Wednesday, August 25, 2021 —(On September 20, the full moon, “Harvest”, will rise nearest to earth.)
This summer, after quitting my part-time job and staying home, I watered a desert-like area beside my house. That brought a variety of critters that delighted me. I decided to keep my inside-outside kitty, an expert small wildlife killer, inside all summer. Max hasn’t been happy about this but he’s adjusted, hangs out on windowsills and stays aware of what happens outside.
Meanwhile, I’ve enjoyed a growing population of bunnies, frogs, garter snakes, birds, and especially chipmunks. Years ago and to my dismay, Max killed off the chipmunks that originally ran around. He killed off baby bunnies and any unlucky birds not tuned to instants of great danger.
This summer at home, I decided to encourage wild little critters.
Recently, I set out a ground feeder, added bird seeds, and watched the delighted chipmunks. They showed up, beginning when one discovered the seed stash. Soon another appeared, and finally, an entire family of five or six are dining almost nonstop. I kept adding birdseed and loved watching the chipmunk action.
My bird-food mix included nuts, and birds, especially Jays, also enjoyed the feeder
Chipmunks were my desired customers. I’ve seen partially-tamed ones taking peanuts from a human hand. That was a goal along with photographic opportunities, it would be slow-going. They’re incredibly quick, hopping in and out of a feeder, perching on a rock to eat before hopping again into the feeder. At a slightest disturbance, they rush away down the driveway, trails straight upright toward other properties.
In my RV garage are humane traps, set to capture mice and rats. Occasionally, one yields a trapped chipmunk. Those little squirts are handfuls. They fight wildly for freedom and readily would bite a hand stupid enough to be vulnerable. My traps allow easy releases into the garden area.
Last night, angry screams announced a cat outside, and in Max’s territory. From a windowsill, Max threatened a kitty that didn’t seem frightened, just sat watching my howling beast. A sight of me and sounds of my voice didn’t bother the visitor. When I bumped against something that made a surprising noise, the outside one disappeared. Max shut up and yawned.
As much as it’s a hated thought, I understood that I’m setting up wild critters for destruction. Not from my cat, but by those roaming freely and becoming attracted to noises and scents.

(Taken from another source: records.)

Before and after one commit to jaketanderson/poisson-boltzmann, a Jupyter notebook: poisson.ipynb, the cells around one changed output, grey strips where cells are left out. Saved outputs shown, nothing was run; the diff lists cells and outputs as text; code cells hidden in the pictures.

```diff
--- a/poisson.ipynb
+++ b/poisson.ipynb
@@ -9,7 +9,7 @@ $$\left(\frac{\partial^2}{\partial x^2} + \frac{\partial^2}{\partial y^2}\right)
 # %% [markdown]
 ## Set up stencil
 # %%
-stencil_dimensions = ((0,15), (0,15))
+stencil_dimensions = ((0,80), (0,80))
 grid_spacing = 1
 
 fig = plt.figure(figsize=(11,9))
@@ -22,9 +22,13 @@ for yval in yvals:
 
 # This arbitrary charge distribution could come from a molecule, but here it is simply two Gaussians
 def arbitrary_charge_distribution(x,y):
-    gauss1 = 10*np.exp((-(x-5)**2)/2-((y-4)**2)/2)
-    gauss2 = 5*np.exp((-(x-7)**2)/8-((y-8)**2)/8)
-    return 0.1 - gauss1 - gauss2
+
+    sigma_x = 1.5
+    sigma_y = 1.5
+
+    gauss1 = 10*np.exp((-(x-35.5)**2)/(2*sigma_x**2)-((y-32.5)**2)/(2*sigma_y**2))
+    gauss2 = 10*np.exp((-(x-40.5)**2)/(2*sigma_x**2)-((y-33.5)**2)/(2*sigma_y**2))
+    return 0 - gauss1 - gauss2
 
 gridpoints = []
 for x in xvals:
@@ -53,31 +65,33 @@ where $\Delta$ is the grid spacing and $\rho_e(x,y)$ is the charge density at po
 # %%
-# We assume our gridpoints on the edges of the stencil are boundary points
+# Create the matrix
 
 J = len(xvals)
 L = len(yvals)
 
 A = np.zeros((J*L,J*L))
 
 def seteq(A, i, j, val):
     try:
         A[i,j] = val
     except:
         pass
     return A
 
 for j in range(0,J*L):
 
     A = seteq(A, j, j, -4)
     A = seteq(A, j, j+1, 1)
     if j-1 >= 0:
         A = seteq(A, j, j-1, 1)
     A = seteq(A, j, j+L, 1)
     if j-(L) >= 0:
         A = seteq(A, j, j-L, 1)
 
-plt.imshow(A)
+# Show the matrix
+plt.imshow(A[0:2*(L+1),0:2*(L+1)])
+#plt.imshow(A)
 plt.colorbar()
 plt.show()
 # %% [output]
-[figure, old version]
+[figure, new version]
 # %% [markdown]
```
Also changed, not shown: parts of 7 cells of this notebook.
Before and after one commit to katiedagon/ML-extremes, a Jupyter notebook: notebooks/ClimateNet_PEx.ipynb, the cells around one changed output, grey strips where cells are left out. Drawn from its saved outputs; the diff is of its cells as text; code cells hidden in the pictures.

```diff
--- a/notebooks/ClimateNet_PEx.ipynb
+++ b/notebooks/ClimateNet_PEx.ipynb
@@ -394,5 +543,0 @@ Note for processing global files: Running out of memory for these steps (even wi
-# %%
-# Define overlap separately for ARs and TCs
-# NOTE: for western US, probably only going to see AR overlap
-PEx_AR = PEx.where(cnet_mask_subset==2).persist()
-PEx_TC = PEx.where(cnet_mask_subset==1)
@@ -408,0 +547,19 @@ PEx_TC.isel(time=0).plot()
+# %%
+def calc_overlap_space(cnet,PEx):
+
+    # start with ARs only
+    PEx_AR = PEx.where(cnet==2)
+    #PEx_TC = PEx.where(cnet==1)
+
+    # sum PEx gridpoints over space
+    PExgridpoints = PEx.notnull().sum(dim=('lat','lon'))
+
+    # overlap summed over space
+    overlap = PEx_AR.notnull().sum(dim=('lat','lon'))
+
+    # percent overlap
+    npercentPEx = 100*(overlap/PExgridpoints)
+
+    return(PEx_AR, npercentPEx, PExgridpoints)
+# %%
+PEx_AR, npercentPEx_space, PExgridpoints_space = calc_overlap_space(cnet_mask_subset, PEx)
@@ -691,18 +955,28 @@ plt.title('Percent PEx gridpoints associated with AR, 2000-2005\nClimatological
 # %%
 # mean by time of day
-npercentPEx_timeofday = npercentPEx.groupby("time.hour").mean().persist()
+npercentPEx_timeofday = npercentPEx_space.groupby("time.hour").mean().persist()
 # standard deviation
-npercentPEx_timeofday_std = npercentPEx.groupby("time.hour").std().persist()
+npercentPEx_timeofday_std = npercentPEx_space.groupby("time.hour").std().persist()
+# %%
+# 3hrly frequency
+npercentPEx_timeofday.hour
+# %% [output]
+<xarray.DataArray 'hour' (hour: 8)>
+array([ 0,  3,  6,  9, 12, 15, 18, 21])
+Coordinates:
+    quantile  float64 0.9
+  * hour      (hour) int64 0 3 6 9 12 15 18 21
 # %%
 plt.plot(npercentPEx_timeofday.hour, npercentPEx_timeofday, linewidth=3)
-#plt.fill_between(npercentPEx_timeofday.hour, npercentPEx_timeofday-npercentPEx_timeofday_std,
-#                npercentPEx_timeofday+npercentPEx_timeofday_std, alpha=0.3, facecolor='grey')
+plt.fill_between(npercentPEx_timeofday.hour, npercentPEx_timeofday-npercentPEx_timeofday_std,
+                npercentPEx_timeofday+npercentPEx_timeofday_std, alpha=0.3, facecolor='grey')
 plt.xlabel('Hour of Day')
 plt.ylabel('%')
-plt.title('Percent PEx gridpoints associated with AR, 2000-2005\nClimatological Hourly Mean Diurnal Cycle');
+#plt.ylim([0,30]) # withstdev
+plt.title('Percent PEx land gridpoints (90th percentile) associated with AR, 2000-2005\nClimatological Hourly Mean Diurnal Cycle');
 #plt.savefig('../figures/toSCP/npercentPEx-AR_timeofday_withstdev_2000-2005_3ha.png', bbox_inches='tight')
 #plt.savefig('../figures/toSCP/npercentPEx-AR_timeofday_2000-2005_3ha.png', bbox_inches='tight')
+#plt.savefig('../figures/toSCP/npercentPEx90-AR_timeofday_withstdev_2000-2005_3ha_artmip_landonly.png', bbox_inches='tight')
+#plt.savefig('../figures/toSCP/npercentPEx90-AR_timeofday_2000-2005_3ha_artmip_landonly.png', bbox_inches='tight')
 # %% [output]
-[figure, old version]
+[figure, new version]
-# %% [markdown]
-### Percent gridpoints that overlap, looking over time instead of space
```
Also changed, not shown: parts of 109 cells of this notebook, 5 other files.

I made a decision, went outside and removed the seed-feeder. The days of easy-food for wild critters are ended.
Dear Friends: Interfering with nature is a poor idea, except for rescuing a critter in need. Diana